The changes were subtle to strangers, but to Elizabeth Humphreys small signs were beginning to point toward a bigger and more worrisome problem in her mother.
“She was drinking heavily and losing her place in conversation,” Humphreys said. “She’d also drastically change her opinion on a topic in the span of a few minutes. That’s when I started to ask her to see a doctor.”
Madelyn Ringgold started showing signs of Alzheimer’s disease shortly after her 60th birthday. It took three more years for her family to receive a formal diagnosis.
“She fought tooth and nail against going to a doctor,” Humphreys said. “Finally, I pointed out she had a facial tremor, which freaked her out enough to go see neurologist.”
But even at the doctor’s office, Ringgold did her best to disguise her symptoms — so much so, that Humphries was forced to pull the doctor aside in the hallway to fully explain the changes she’d noticed in her mother.
Today, five years later, Humphreys said her mom is just starting to accept the fact that she’s living with younger-onset Alzheimer’s disease — a deadly disease for which there is no effective treatment or cure.
“My mom fought and beat breast cancer, she’s buried her son,” Humphreys said. “She’s had a tremendously painful life already and this disease is pretty much the most undignified way you can go.”
The Alzheimer's Epidemic in Tennessee
Ringgold is one of 120,000 Tennesseans currently living with Alzheimer’s disease. And her daughter is one of 435,000 people providing unpaid care for someone living with Alzheimer’s.
Tennessee also ranks fourth in the nation for Alzheimer’s deaths.
Humphreys and Ringgold will be the first to tell you the future can seem bleak at times — but at the Alzheimer’s Association, we’re committed to finding a cure for this devastating disease.
“The Alzheimer’s Association is the only organization that’s committed to funding cutting-edge research across the globe,” said Sarah McCarthy, Communications Director for the Tennessee Chapter of the Alzheimer’s Association. “We fund projects others won’t, because we know ending this disease demands that we look at the problem from all angles and bring fresh ideas to the table.”
Right now, the Alzheimer’s Association is investing more than $165 million in more than 450 projects in 25 countries. In aggressive pursuit of its vision of a world without Alzheimer‘s, the Alzheimer's Association made its largest-ever research investment in 2018, granting more than $30 million to 131 scientific investigations.
But this work cannot continue with your support.
How You Can Help
That’s why this June, which is Alzheimer’s and Brain Awareness Month, we’re asking you to get involved with your local chapter of the Alzheimer’s Association — and the ways in which you can do this are endless.
You can help us organize and improve our largest fundraising initiative, the Walk to End Alzheimer’s. Or you can participate in The Longest Day and throw a donation-based backyard barbeque benefitting our organization.
If fundraising isn’t your thing, we also need more and more volunteers to facilitate support groups and lead educational workshops so we can extend our reach in your community. And we’re also adding to our public policy team of Alzheimer’s ambassadors and advocates.

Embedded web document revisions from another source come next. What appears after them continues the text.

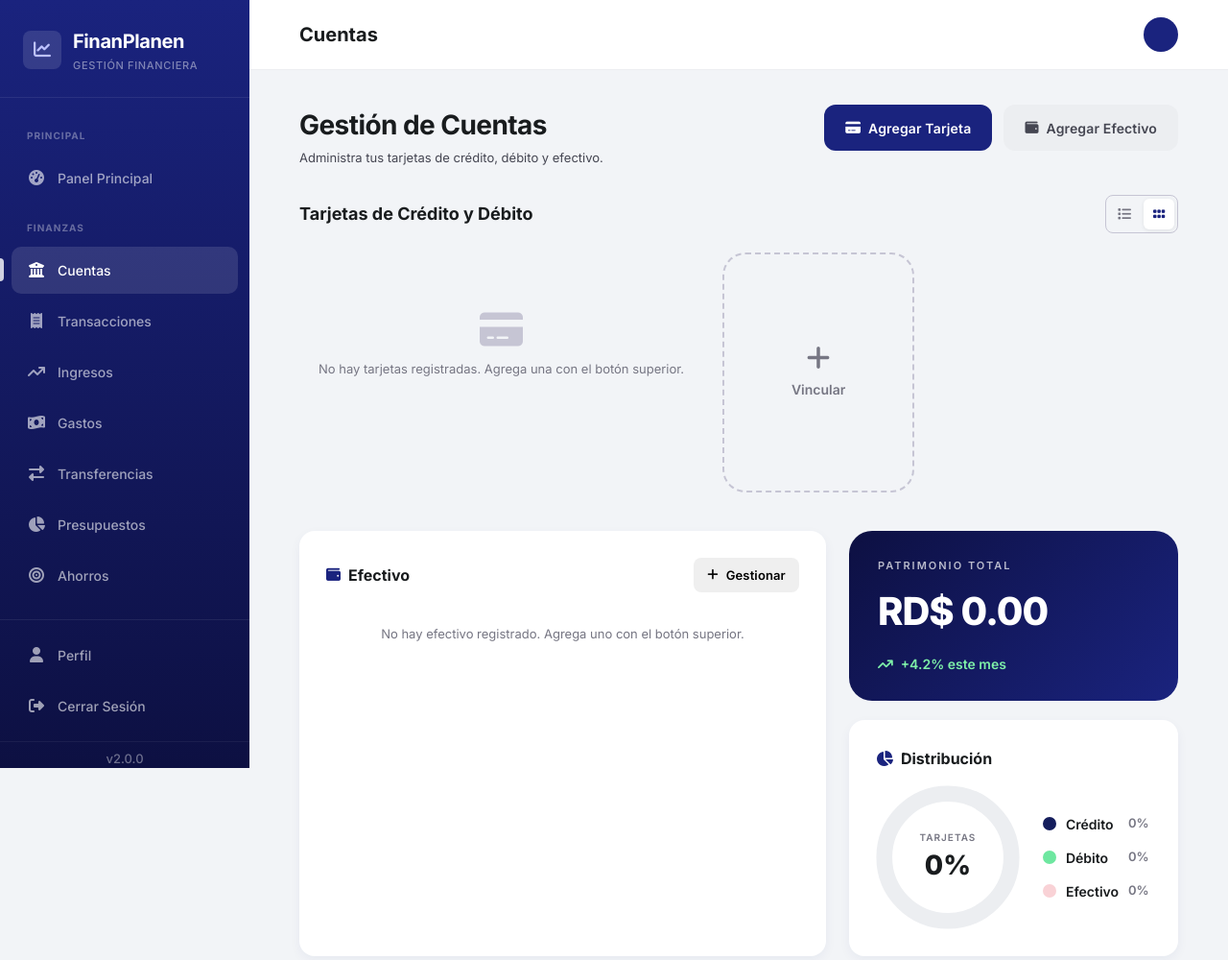
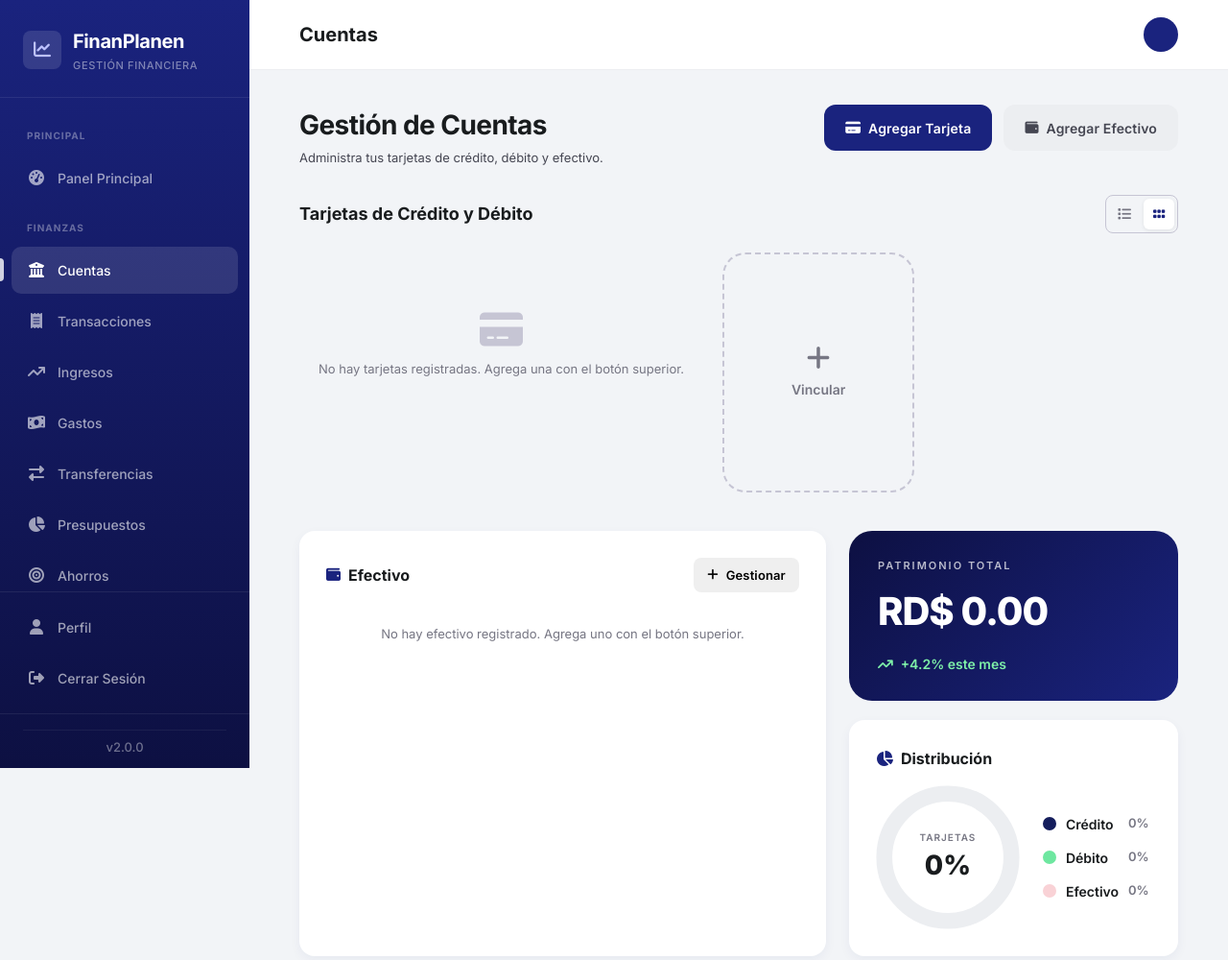
Before and after one commit to Code-Castor28/finanplanen, a Django app: page /cuentas/ in a window 1280 px wide. Shown: the top 1000 px of the page at 96% size. Run offline with Django 4.2, Linux system fonts and the light colour scheme; the visitor is signed in with stand-in values (Sample User, id 1); data that the repository does not hold is empty; parts of the project's set-up code (start-up, migrations or seed data) failed here and were passed over; some libraries are stand-ins or nearby versions.

Commit message:
feat: <div class="sidebar-footer">

```diff
--- a/templates/base.html
+++ b/templates/base.html
@@ -87,6 +87,8 @@
         <i class="fas fa-right-from-bracket"></i><span>Cerrar Sesi&oacute;n</span>
       </a>
     </div>
+
+    <div class="sidebar-footer">
       <div class="sidebar-version">v{{ app_version }}</div>
     </div>
   </aside>
```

We have countless opportunities for you to get involved and getting started is as simple as filling out this form.
“My mom, as I knew her, has been gone for a long time,” Humphreys said. “But there’s no reason we can’t save other families — other mothers and fathers and children — from experiencing this heartache.”
Every minute of volunteer work makes a difference in the lives of people like Humphreys and Ringgold. Every person who steps forward and offers their support brings us that much closer to a world without Alzheimer’s disease.
The Alzheimer's Association is the world's leading voluntary health organization in Alzheimer care, support and research. Our mission is to eliminate Alzheimer's disease through the advancement of research; to provide and enhance care and support for all affected; and to reduce the risk of dementia through the promotion of brain health. Our vision is a world without Alzheimer's. For more information, visit www.alz.org.